- Bartlett concluded his research using 8 different stories on different ppts and he found consistent results. Therefore the theory can be praised for reliability and easily replicated.
- The theory is seen useful as it warns us the fallibility of memory, For example, when asking eye witnesses to recall events of a crime they have seen. This suggests eye witness testimony isn't reliable and shouldn't be the only evidence used to convict in court which is useful.
- The theory lacks in mundane realism as it bears little use of how we use memory in everyday life. For example, a story that was culturally unfamiliar was used and that type of story isn't used in the modern society. Also it was criticised as a deliberate attempt to make evidence for his own theory which is researcher bias.

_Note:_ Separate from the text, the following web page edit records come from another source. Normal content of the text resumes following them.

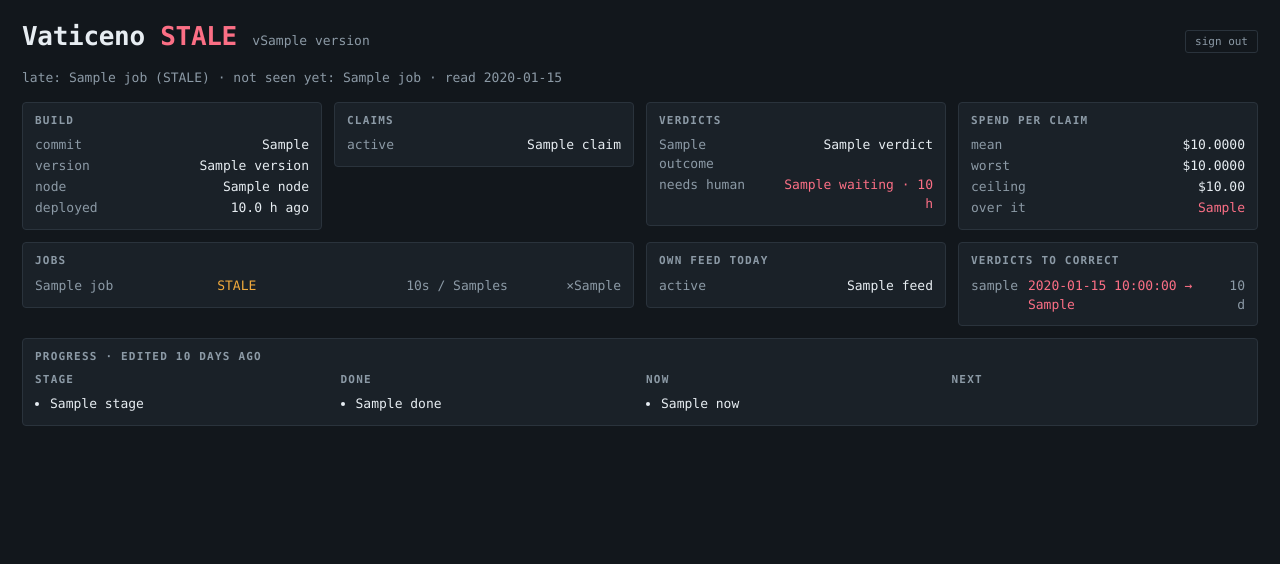
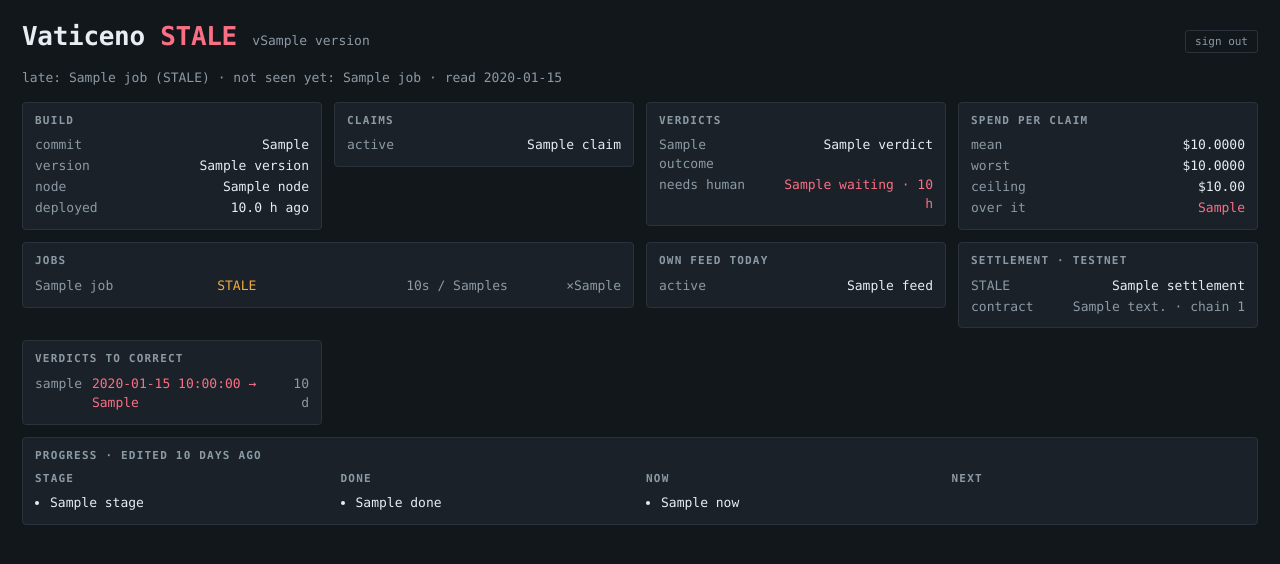
Before and after one commit to lemind/vaticeno, a FastAPI app: template status/templates/index.html in a window 1280 px wide. Shown: the top 564 px of the page. Run offline with FastAPI, Linux system fonts and the light colour scheme; the template is opened without the code that fills it: most values are stand-ins (such as "Sample title", 1, 10 or a date in 2020); some libraries are stand-ins or nearby versions.

Commit message:
feat(003-T335): the settlement queue and the worker's heartbeat on the status page

```diff
--- a/pyproject.toml
+++ b/pyproject.toml
@@ -24,6 +24,8 @@ packages = []
 [tool.ruff]
 target-version = "py312"
 line-length = 120
+# Vendored by Foundry as a submodule: not ours to lint.
+extend-exclude = ["contracts/lib"]
 
 [tool.ruff.lint]
 select = ["E", "F", "I", "UP", "B"]
--- a/status/app.py
+++ b/status/app.py
@@ -10,7 +10,7 @@ from __future__ import annotations
 import logging
 import os
 import time
-from dataclasses import asdict, dataclass
+from dataclasses import asdict, dataclass, field
 from datetime import UTC, datetime
 from pathlib import Path
 from urllib.parse import parse_qs
@@ -50,6 +50,10 @@ class Snapshot:
     findings: list[queries.Finding]
     db_error: str | None
     version: str = ""
+    settlement: dict[str, int] = field(default_factory=dict)
+    # Public addresses, not credentials: the page still holds nothing but its database connection (FR-003).
+    escrow_address: str = ""
+    escrow_chain_id: str = ""
 
     @property
     def late_jobs(self) -> list[queries.Job]:
@@ -79,6 +83,8 @@ def take_snapshot() -> Snapshot:
         "progress": read_progress(),
         "at": datetime.now(UTC),
         "version": build.version or "",
+        "escrow_address": os.environ.get("ESCROW_ADDRESS", ""),
+        "escrow_chain_id": os.environ.get("ESCROW_CHAIN_ID", ""),
     }
     try:
         with _connect() as conn:
@@ -91,6 +97,7 @@ def take_snapshot() -> Snapshot:
                 feed=queries.feed_state(conn),
                 backlog=queries.review_backlog(conn),
                 findings=queries.open_findings(conn),
+                settlement=queries.settlement_queue(conn),
                 db_error=None,
             )
     except psycopg.Error as error:
@@ -225,6 +232,8 @@ def as_json(snapshot: Snapshot) -> dict:
         "verdicts": snapshot.verdicts,
         "spend": _plain(asdict(snapshot.spend)) if snapshot.spend else None,
         "feed": snapshot.feed,
+        "settlement": snapshot.settlement,
+        "escrow": {"address": snapshot.escrow_address, "chain_id": snapshot.escrow_chain_id},
         "backlog": (
             {**_plain(asdict(snapshot.backlog)), "oldest_age_hours": snapshot.backlog.oldest_age_hours}
             if snapshot.backlog
--- a/status/queries.py
+++ b/status/queries.py
@@ -118,6 +118,12 @@ def feed_state(conn: Connection) -> dict[str, int]:
     return {row["status"]: row["n"] for row in rows}
 
 
+def settlement_queue(conn: Connection) -> dict[str, int]:
+    """The settlement outbox by state (003 FR-029): `held` and `failed` need a person, the rest move alone."""
+    rows = _rows(conn, "select state, count(*)::int as n from settlement_outbox group by state")
+    return {row["state"]: row["n"] for row in rows}
+
+
 @dataclass(frozen=True)
 class Backlog:
     waiting: int
--- a/status/templates/index.html
+++ b/status/templates/index.html
@@ -119,6 +119,16 @@
     </table>
   </div>
 
+  {#- The testnet escrow's queue (FR-029). Its heartbeat is the `settle` row in the jobs table (FR-020a). -#}
+  <div class="panel">
+    <h2>Settlement · testnet</h2>
+    <table>
+      {% for state, n in s.settlement | dictsort %}<tr><td class="k">{{ state }}</td><td class="r{% if state in ('held', 'failed') %} FAILING{% endif %}">{{ n }}</td></tr>{% endfor %}
+      {% if not s.settlement %}<tr><td class="note">no price claim locked since it began</td></tr>{% endif %}
+      <tr><td class="k">contract</td><td class="r note">{{ s.escrow_address or 'not deployed' }}{% if s.escrow_chain_id %} · chain {{ s.escrow_chain_id }}{% endif %}</td></tr>
+    </table>
+  </div>
+
   {#- Verdicts known to be wrong and not yet corrected. They outlive the recheck's window (FR-007a). -#}
   <div class="panel">
     <h2>Verdicts to correct</h2>
```
Also changed, not shown: drizzle/0020_settlement.sql (+9 -1 lines), specs/003-python-platform/tasks.md (+1 -1 lines), status/tests/test_status.py (+17 -0 lines), tests/integration/settlement-outbox.test.ts (+27 -0 lines).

- Further research has been done in more ecological settings, which showed that memories of real life criminal events are not as influenced by previously stored schemas as Bartlett may lead us to believe. For example, Yuille and Cutshall investigated the accuracy of witnesses’ memories of a shooting in Canada and found that their memories were not affected by leading questions and were actually fairly stable and accurate over time. This then weakens the validity of the reconstructive theory of memory